Legislation that would have forced mines with outstanding uncorrected safety violations to close and would have provided protection for safety hazards whistle blowers was defeated in Congress last year. And data indicates that money spent by the mining industry in Congress may have been a deciding factor. Follow up:
From the LA Times:
Industry lobbying against the bill was intense. The National Mining Association alone reported spending $3.2 million on lobbying last year, a portion of it to oppose Miller's bill. That effort was joined by hundreds of other companies and trade associations including the U.S. Chamber of Commerce.

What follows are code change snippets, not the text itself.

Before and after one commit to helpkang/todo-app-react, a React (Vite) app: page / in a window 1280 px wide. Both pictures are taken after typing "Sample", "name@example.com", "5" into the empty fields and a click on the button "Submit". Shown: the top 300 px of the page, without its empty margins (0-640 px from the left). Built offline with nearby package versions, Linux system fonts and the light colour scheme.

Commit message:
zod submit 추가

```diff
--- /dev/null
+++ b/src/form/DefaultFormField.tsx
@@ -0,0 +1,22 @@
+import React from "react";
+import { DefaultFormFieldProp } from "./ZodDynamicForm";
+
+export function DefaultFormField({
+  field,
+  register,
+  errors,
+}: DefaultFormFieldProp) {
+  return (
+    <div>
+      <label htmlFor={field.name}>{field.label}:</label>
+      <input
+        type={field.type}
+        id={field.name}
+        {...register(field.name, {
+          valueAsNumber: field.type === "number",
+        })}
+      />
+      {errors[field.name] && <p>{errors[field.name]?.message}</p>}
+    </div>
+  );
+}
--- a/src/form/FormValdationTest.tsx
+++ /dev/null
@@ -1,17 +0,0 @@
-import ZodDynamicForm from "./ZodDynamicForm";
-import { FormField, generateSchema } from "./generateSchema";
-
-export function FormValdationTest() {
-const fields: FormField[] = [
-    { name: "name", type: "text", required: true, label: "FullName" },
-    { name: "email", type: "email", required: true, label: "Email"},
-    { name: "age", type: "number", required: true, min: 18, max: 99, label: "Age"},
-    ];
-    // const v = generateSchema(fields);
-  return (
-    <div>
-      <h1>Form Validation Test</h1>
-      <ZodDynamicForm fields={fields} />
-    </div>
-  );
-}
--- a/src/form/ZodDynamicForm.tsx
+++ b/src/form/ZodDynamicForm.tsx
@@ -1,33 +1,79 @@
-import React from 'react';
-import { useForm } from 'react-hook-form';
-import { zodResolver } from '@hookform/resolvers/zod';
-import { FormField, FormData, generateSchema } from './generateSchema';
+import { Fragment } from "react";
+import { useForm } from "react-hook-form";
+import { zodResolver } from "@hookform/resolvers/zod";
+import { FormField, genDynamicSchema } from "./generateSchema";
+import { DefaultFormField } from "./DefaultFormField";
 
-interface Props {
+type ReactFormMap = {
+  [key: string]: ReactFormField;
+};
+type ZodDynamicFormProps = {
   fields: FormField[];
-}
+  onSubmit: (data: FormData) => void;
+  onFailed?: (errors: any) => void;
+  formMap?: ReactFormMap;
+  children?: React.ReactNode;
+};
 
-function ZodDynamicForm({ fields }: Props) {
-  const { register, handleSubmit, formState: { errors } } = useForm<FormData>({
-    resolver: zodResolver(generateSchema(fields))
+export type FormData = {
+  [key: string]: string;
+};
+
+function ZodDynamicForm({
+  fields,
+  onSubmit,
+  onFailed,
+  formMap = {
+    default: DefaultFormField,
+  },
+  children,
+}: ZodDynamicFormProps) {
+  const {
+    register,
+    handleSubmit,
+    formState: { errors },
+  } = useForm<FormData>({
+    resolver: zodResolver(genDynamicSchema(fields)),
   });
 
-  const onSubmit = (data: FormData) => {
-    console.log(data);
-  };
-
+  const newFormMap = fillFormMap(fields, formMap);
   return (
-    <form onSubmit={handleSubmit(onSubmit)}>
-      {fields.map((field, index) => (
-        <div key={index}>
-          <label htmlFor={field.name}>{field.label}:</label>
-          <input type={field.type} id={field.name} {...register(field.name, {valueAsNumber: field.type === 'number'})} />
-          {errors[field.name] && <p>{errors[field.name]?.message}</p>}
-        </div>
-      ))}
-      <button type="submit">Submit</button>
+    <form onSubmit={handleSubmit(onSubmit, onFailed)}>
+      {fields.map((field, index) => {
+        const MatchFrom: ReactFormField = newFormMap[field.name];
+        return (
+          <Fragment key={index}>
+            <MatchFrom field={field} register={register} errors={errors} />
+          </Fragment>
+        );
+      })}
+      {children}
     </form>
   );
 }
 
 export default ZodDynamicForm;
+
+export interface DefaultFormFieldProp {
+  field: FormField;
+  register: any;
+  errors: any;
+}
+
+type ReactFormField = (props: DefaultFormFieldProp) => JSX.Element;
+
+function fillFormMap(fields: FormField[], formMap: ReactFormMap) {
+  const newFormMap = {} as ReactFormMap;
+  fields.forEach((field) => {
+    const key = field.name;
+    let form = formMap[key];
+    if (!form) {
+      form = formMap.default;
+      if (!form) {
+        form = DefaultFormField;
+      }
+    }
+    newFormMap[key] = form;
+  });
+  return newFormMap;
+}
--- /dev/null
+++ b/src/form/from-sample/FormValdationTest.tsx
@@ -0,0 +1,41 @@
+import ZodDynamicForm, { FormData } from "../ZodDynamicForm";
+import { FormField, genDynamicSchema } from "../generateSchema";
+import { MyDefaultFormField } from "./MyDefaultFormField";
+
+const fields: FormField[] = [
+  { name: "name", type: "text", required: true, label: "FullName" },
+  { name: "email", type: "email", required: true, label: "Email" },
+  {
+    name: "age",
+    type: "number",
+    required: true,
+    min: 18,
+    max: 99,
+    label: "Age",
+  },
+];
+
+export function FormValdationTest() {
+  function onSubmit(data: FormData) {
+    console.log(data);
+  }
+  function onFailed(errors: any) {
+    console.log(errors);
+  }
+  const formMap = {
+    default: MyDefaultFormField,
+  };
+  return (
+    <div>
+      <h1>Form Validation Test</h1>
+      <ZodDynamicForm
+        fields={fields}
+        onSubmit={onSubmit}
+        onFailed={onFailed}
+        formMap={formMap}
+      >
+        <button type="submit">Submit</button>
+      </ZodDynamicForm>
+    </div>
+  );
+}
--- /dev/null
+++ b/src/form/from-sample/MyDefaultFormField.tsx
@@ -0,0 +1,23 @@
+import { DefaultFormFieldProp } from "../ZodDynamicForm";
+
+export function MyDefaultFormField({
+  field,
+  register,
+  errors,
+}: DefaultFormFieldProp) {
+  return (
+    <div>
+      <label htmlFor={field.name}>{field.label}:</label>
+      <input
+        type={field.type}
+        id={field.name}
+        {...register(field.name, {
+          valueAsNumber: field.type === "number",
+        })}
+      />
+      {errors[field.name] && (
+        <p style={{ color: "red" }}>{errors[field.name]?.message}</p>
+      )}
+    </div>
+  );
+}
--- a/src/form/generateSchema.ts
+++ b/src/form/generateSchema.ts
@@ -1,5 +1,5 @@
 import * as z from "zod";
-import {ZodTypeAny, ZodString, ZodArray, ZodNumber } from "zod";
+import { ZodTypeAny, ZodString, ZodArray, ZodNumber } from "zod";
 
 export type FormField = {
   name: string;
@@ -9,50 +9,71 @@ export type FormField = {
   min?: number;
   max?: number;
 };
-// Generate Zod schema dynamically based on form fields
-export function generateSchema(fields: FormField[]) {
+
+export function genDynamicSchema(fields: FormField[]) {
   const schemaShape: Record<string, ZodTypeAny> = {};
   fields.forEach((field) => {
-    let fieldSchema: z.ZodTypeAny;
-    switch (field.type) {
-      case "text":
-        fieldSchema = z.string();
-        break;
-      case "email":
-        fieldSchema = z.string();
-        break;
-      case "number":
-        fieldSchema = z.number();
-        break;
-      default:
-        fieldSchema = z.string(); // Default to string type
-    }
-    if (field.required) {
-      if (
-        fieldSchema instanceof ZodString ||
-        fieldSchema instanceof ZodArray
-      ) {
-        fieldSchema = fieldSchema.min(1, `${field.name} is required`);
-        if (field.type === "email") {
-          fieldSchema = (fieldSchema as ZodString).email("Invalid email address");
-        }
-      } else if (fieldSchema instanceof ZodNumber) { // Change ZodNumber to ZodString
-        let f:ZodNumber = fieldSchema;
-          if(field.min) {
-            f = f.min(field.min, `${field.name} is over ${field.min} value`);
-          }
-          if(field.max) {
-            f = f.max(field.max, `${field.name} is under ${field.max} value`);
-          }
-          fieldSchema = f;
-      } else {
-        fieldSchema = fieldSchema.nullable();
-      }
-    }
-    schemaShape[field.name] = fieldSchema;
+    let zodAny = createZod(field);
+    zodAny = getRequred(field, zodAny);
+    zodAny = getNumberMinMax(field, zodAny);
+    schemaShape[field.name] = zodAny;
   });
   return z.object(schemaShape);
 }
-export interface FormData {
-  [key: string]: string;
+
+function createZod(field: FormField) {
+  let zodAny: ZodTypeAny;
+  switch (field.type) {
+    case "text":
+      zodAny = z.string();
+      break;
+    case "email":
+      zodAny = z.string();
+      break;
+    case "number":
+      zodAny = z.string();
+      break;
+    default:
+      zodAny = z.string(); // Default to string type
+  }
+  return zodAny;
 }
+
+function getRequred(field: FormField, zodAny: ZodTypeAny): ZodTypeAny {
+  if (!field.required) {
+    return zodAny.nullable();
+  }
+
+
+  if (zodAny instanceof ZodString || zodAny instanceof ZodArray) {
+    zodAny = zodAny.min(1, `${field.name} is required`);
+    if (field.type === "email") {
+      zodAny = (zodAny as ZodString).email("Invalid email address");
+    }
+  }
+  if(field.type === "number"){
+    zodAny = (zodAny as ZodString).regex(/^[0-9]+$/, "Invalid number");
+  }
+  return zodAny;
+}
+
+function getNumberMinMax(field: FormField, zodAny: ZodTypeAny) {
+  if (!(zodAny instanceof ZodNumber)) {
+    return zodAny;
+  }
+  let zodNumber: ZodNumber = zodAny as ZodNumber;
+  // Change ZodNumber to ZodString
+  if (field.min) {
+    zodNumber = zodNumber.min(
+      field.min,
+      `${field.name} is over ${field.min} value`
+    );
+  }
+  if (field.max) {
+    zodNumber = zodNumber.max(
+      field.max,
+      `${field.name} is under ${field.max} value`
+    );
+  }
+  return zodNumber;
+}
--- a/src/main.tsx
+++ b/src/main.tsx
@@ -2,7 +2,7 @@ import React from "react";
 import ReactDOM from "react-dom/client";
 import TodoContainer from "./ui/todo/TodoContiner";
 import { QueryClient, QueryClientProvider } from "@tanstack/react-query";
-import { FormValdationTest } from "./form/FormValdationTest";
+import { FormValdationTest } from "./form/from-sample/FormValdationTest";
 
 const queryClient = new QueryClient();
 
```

Overall, the mining industry made $6.4 million in political donations in the 2010 cycle, according to data provided by the nonpartisan Center for Responsive Politics, which developed a detailed history of mining industry lobbying and campaign expenditures in collaboration with the Los Angeles Times.
The industry coalition targeted vulnerable moderate Democrats in swing districts, warning them that the legislation could cost jobs.
Graphics from Khang Nguyen, Los Angeles Times give the numbers associated with the votes to defeat the proposed mine safety legislation.
It appears that the mining industry accelerated political money action significantly until the proposed legislation was defeated.
There is an old saying: "Money talks." In this case the "talking" certainly favored the mining industry over the miners. While proving cause and effect is more difficult, there certainly is no problem showing the correlation: Congressmen getting money from the industry tend to vote for the industry by a wide margin.